Next morning was an early rise; it was actually in the middle of the night. When I arrived at the parking lot it was total darkness and my flashlight came to great use trying to cross the field and find the hide.

I got myself settled in the hide just a few minutes before 4:30 and was excited. An hour later the cranes started to arrive from the lake but it was still dark.

 


During the morning thousands of cranes gathered around the hide. You hope for a lot of cranes to photograph but suddenly realise that it could well be too many. When a good pose was in sight most often other cranes blocked the view.

 


On the other hand, it was a wonderland for close-ups.

 



 


 


It happened to be a long day!

Although it was great to have a lot of fine subjects just outside the hide I got bored after a few hours - and tired. Furthermore, it was very inconvenient to photograph as the lens was not allowed to stick out of the openings in the hide as it could disturb the cranes and make them take off.

Also, I had brought with me a low stool to use when taking pictures, but as the high did not fit the openings in the hide it was very uncomfortably.

Fortunately, I could lie down in the hide and prepared for a nap around noon. It was very noisy due to the thousands of cranes outside the hide but it only took a couple of minutes before I fell asleep.

Two hours later I was refreshed. Followed by some food and a cup of coffee I resumed shooting with renewed energy.

It was a great evening. The sun was out and provided a beautiful soft light. I even managed to get an image of a sole crane standing in the water.

 


By sunset the cranes began to leave in large groups and after a while it was all over. Soon the Supervisor would arrive and I could get out of the hide. Great to stand up again after 16 hours in the little wooden box.

I hurried back to the hotel to get a hot meal and a well-deserved glass of wine before the kitchen closed.

I slept very well that night!

The next morning it was raining for the first time on my trip. But who cares - I just had to travel back home.

At home I told my wife: "Never am I to repeat the 16 hours in that little box. It is the worse photo hide I have ever used. It is too small and miserable and the huge problem is the inability to stand up."

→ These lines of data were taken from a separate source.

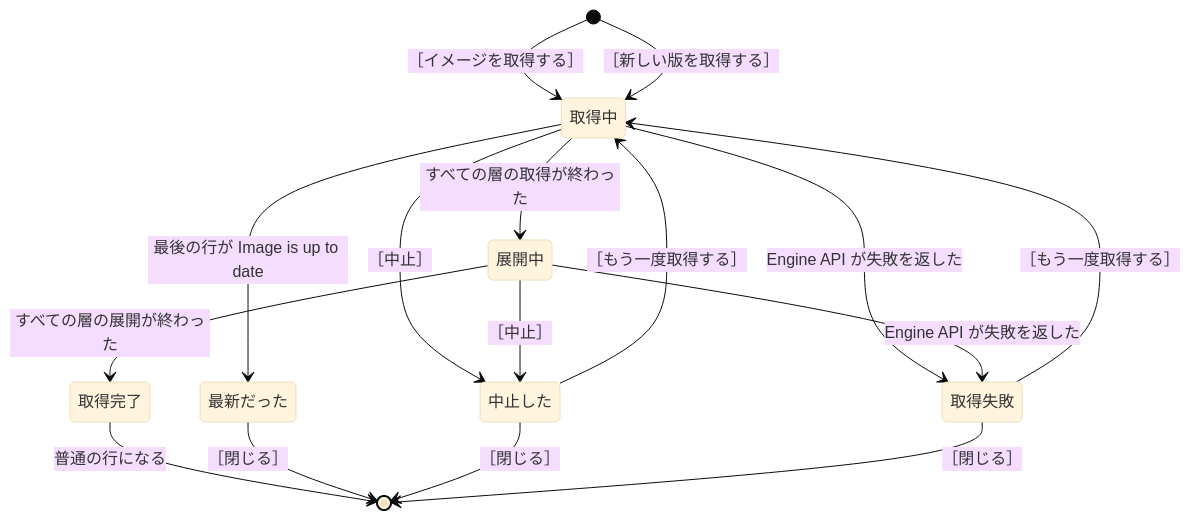
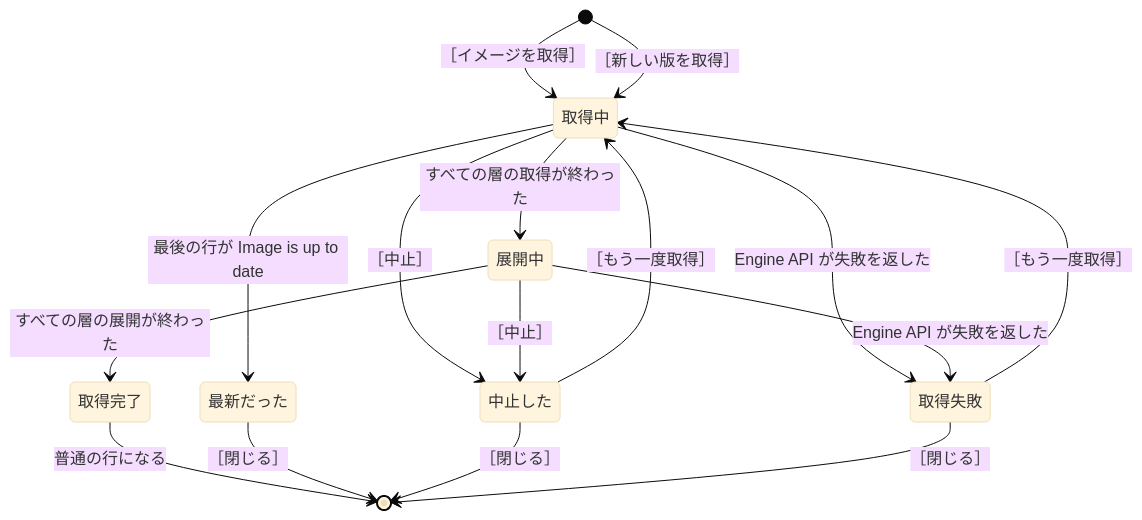
One commit to NorthRiverSnow/DockerGUI changed the diagram in docs/spec/images.md. Above: the diagram before and after it, drawn with Mermaid (base theme). The commit also changed other lines of this file and 10 other files, not shown here.

````diff
--- a/docs/spec/images.md
+++ b/docs/spec/images.md
@@ -348,18 +347,18 @@
 ```mermaid
 stateDiagram-v2
-    [*] --> 取得中: ［イメージを取得する］
-    [*] --> 取得中: ［新しい版を取得する］
+    [*] --> 取得中: ［イメージを取得］
+    [*] --> 取得中: ［新しい版を取得］
     取得中 --> 展開中: すべての層の取得が終わった
     展開中 --> 取得完了: すべての層の展開が終わった
     取得中 --> 最新だった: 最後の行が Image is up to date
     取得中 --> 中止した: ［中止］
     展開中 --> 中止した: ［中止］
     取得中 --> 取得失敗: Engine API が失敗を返した
     展開中 --> 取得失敗: Engine API が失敗を返した
     取得完了 --> [*]: 普通の行になる
     最新だった --> [*]: ［閉じる］
-    中止した --> 取得中: ［もう一度取得する］
-    取得失敗 --> 取得中: ［もう一度取得する］
+    中止した --> 取得中: ［もう一度取得］
+    取得失敗 --> 取得中: ［もう一度取得］
     中止した --> [*]: ［閉じる］
     取得失敗 --> [*]: ［閉じる］
 ```
````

Now, a few months have passed and I am no longer sure that this has been my last experience in that awful little box. After all I feel more prepared for a next time and fortunately my memory is rather selective - also I still need that "perfect" image ... ; - )

Steen Tørner
November 2015